Canada-Soviet series: Trudeau's telegram

People took the day off work on Sept. 28, 1972 to watch Canada play the Soviet Union. In the game's last seconds, their hero Paul Henderson scored an epoch-making goal. But the hockey series was more than just that final game. The fast and skilled Soviets surprisingly showed up Team Canada in eight gruelling games that changed Canadian hockey forever. It became faster, better. And the drama began in game one when Team Canada skated onto the ice self-admiring and mighty, only to be knocked down hard, 7-3, by the Soviet Union.

After Canada's victorious hockey game against the Soviets, Prime Minister Pierre Elliott Trudeau drafts a congratulatory telegram for Team Canada in Moscow. He says the win is especially remarkable because the players were able to pull up from behind. For the past couple of hours, all regular activity was put on hold as Canada watched game 8 on television sets at home and in bars across the country.

Trudeau says, "I think even the election campaign, as far as I know, has ground to a standstill and Canadians will no doubt feel very elated about it."
• Before the games began, Prime Minister Pierre Elliott Trudeau tried desperately to stop the National Hockey League from barring hockey star Bobby Hull from the Canada-Soviet hockey series. The NHL prevented Hull from playing because he left the Chicago Black Hawks for a contract with the World Hockey Association.
• Before leaving the Soviet Union, Team Canada played one last exhibition game against Czechoslovakia. They tied 3-3.

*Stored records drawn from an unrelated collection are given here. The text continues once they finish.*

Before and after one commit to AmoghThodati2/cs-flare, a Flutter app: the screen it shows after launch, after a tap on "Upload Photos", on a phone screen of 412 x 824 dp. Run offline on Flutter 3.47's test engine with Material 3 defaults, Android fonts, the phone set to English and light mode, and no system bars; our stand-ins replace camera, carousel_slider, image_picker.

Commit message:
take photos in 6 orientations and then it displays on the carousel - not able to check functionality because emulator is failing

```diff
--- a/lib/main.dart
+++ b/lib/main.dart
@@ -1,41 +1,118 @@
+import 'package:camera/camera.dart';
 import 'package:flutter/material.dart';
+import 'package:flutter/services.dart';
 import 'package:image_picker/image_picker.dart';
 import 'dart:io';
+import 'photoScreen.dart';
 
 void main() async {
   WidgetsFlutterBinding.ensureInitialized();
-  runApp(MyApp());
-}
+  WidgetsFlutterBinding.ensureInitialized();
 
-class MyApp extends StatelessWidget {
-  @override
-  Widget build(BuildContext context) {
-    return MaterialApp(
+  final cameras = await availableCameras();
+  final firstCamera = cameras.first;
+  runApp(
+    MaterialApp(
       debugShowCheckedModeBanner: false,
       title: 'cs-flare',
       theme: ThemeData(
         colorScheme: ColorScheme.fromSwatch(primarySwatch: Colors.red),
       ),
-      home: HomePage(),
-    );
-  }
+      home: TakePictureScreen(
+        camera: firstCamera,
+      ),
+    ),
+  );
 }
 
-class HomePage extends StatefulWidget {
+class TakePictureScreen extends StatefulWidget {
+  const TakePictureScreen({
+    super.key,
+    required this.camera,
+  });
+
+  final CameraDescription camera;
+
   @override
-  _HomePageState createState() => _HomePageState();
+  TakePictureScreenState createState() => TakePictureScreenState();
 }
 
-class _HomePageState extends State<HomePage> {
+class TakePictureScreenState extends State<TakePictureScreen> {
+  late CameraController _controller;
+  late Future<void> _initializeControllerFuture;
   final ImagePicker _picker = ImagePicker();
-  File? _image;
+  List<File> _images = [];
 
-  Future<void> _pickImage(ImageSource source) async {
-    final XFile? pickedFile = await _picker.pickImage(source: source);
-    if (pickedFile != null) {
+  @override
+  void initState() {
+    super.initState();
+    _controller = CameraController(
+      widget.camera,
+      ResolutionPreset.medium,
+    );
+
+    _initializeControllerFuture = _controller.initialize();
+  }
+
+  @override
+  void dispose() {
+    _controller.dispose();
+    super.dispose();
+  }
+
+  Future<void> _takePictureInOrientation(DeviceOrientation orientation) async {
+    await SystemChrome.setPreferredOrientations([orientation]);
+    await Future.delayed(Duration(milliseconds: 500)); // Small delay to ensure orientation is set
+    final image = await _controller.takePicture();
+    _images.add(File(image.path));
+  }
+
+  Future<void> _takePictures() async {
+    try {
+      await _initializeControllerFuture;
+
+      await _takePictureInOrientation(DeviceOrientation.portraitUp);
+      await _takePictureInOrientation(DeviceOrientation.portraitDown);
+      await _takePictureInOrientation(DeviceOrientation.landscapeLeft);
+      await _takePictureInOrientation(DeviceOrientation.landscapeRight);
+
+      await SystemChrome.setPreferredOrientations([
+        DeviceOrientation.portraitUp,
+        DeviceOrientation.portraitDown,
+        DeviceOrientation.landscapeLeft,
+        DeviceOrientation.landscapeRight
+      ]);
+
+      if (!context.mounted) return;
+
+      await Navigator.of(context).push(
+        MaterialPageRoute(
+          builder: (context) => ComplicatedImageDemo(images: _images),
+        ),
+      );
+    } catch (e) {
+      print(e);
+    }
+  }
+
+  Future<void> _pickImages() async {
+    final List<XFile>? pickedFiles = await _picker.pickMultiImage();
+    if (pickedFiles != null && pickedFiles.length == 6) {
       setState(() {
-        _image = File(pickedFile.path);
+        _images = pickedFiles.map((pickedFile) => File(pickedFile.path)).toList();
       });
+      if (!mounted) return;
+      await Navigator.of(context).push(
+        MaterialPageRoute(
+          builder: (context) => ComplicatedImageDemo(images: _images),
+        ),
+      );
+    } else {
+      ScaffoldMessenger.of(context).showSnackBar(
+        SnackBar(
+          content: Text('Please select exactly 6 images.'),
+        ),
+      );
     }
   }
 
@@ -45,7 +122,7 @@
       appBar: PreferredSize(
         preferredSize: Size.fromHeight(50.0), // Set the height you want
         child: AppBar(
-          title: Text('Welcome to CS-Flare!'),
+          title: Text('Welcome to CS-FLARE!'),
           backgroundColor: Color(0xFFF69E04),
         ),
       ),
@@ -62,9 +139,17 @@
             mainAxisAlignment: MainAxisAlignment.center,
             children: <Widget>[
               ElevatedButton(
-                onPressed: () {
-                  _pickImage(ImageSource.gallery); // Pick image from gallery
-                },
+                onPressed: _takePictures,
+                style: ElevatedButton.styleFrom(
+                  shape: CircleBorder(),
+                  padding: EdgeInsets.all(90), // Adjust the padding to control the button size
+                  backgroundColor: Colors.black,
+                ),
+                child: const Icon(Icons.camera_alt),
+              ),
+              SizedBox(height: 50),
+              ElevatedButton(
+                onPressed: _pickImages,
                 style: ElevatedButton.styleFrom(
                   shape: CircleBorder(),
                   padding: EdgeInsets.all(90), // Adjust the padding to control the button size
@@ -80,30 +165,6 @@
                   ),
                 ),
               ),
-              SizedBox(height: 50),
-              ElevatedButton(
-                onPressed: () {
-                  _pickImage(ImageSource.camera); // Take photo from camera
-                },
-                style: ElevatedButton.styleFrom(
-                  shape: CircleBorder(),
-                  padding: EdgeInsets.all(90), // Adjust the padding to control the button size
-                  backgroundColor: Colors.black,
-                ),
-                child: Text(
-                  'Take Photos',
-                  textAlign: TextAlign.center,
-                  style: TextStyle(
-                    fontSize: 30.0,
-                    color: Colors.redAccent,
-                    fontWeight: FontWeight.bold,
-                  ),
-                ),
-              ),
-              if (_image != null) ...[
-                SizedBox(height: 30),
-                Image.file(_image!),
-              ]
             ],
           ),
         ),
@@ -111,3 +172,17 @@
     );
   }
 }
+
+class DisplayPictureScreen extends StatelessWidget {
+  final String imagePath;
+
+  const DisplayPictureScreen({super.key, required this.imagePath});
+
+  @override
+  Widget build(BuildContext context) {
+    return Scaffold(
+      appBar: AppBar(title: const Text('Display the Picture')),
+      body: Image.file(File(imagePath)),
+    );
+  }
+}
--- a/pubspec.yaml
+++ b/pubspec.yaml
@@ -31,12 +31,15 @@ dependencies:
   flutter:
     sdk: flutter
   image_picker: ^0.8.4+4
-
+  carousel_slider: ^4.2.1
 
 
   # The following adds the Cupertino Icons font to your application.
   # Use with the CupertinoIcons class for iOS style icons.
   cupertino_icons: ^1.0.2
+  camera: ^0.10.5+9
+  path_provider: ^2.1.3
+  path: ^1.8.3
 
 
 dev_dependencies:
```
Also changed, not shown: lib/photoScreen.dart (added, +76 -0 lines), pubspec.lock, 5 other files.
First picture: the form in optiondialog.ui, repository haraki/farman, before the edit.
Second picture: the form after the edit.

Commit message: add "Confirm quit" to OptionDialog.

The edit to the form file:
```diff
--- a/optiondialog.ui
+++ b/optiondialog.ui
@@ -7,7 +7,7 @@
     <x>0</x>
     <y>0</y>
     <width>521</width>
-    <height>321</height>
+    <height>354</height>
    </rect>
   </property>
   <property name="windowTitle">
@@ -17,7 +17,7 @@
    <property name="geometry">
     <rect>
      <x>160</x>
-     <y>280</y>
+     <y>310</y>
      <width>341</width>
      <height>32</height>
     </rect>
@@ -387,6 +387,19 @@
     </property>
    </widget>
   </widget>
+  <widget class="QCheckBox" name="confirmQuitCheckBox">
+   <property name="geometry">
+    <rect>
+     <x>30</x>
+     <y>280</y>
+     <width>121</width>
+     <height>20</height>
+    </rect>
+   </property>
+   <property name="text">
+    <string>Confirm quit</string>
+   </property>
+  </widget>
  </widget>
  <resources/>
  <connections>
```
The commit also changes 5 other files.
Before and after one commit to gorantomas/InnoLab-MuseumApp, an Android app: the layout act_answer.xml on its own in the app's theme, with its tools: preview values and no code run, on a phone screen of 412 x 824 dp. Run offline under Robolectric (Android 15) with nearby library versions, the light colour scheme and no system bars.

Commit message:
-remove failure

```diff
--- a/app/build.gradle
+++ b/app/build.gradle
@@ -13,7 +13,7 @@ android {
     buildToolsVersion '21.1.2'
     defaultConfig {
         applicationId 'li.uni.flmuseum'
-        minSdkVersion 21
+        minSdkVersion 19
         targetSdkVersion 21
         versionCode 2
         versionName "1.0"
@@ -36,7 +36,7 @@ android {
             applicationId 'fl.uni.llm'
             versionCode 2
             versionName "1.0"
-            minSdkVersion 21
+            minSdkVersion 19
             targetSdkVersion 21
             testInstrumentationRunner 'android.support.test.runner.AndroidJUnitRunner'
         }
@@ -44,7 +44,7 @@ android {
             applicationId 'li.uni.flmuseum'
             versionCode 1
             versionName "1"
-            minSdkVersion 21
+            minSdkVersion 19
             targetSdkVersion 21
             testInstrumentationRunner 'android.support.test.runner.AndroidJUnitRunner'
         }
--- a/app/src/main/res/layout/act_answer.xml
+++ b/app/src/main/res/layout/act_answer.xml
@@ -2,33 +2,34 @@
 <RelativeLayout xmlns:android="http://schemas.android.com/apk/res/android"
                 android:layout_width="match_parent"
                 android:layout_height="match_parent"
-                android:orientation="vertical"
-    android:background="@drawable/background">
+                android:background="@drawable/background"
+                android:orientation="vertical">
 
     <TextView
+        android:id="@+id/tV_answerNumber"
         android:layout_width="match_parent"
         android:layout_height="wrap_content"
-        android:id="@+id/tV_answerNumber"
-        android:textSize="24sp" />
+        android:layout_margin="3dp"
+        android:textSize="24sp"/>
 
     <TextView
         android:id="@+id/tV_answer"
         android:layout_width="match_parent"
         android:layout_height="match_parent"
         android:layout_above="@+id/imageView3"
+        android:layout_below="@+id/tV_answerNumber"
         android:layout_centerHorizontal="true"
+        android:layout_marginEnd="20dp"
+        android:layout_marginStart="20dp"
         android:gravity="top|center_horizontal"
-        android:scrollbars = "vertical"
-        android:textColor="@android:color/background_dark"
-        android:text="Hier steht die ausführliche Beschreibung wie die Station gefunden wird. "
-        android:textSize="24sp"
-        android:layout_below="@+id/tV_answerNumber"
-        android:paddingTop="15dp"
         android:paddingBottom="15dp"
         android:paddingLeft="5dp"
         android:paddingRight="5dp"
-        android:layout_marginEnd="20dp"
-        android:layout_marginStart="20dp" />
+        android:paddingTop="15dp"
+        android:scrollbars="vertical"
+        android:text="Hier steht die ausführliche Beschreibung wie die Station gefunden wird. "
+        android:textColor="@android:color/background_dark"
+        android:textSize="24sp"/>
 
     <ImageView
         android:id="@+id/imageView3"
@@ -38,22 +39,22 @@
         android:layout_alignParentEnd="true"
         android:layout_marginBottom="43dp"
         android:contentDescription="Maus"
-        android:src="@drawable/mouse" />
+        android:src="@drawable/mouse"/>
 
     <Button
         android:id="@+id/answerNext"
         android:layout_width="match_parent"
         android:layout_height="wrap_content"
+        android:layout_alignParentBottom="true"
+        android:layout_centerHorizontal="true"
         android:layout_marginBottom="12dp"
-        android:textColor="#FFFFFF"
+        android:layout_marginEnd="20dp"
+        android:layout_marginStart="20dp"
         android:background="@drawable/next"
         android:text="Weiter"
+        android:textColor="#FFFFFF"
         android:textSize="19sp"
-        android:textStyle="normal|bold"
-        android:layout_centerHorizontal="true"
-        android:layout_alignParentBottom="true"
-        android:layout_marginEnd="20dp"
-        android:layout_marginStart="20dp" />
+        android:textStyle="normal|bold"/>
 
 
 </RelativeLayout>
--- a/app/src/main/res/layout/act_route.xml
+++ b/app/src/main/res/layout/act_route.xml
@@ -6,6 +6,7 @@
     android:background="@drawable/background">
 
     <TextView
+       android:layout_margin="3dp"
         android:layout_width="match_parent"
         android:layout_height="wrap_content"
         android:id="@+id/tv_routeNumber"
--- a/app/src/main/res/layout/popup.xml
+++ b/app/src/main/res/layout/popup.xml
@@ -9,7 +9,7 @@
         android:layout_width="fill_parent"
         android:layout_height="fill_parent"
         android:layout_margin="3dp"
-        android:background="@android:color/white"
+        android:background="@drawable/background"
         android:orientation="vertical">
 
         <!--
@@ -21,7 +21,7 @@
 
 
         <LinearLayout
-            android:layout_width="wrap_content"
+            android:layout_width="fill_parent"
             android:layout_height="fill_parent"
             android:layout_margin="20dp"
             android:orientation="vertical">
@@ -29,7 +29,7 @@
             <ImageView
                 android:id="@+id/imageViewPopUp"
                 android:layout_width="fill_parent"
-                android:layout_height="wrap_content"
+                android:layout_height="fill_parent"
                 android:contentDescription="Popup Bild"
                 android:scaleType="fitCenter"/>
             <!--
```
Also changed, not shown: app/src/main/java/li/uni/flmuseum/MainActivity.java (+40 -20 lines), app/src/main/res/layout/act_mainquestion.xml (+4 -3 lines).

• The Soviet display of superior physical ability during the series led to an overhaul of NHL training practices and changed the way Canadians play hockey.
Medium: Radio
Program: Sunday Magazine
Broadcast Date: Oct. 1, 1972
Guest(s): Pierre Trudeau
Host: Bruce Rogers
Duration: 1:25

Last updated: January 20, 2012

Page consulted on February 14, 2014

All Clips from this Topic

Related Content

John Diefenbaker: extra clips

His eyes blazing and his finger stabbing the air, John George Diefenbaker set 1950s Canada ali...

John Diefenbaker: Dief the Chief

His eyes blazing and his finger stabbing the air, John George Diefenbaker set 1950s Canada ali...

Leaders' Debates 1968-2011: Highlights

After months of anticipation and weeks of campaigning, it all comes down to one night. Televis...